▶ **WHAT YOU ARE ASKED TO DO**: The response must contain every line below in which "icons" appears.

▶ **PROVIDED ENTRIES**:
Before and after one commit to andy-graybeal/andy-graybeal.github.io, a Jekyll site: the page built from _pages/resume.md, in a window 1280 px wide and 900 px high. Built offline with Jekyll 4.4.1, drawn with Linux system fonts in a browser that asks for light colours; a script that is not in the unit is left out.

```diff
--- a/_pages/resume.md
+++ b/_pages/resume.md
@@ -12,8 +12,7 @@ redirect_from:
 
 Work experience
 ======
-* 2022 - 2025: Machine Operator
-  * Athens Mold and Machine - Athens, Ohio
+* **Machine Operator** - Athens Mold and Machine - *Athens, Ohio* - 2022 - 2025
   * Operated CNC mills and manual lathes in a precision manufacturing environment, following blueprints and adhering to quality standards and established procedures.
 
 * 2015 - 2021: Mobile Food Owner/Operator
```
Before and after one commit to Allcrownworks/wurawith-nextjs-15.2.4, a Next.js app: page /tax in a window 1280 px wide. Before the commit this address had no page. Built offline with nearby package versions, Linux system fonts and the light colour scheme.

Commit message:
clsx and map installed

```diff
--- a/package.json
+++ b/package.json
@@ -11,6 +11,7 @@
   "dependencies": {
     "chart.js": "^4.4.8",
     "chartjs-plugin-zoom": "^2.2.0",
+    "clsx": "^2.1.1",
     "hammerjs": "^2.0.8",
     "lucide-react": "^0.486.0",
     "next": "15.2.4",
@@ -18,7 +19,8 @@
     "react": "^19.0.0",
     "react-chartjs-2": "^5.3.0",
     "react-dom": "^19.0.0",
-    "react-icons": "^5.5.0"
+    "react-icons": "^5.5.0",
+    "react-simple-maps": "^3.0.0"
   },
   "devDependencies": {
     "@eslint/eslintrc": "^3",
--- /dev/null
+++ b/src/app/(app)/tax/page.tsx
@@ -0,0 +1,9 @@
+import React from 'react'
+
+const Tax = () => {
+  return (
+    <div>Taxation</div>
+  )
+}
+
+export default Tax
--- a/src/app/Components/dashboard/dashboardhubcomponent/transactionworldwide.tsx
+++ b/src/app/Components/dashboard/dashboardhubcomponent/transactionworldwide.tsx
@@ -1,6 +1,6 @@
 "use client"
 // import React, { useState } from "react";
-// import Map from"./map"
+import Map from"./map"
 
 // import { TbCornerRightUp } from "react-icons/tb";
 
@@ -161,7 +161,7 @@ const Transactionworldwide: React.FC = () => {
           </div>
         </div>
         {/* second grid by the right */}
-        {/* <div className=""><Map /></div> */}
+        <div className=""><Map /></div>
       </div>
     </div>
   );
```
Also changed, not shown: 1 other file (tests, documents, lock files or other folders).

▶ **TASK SOLUTION**:
-    "react-icons": "^5.5.0"
+    "react-icons": "^5.5.0",
 // import { TbCornerRightUp } from "react-icons/tb";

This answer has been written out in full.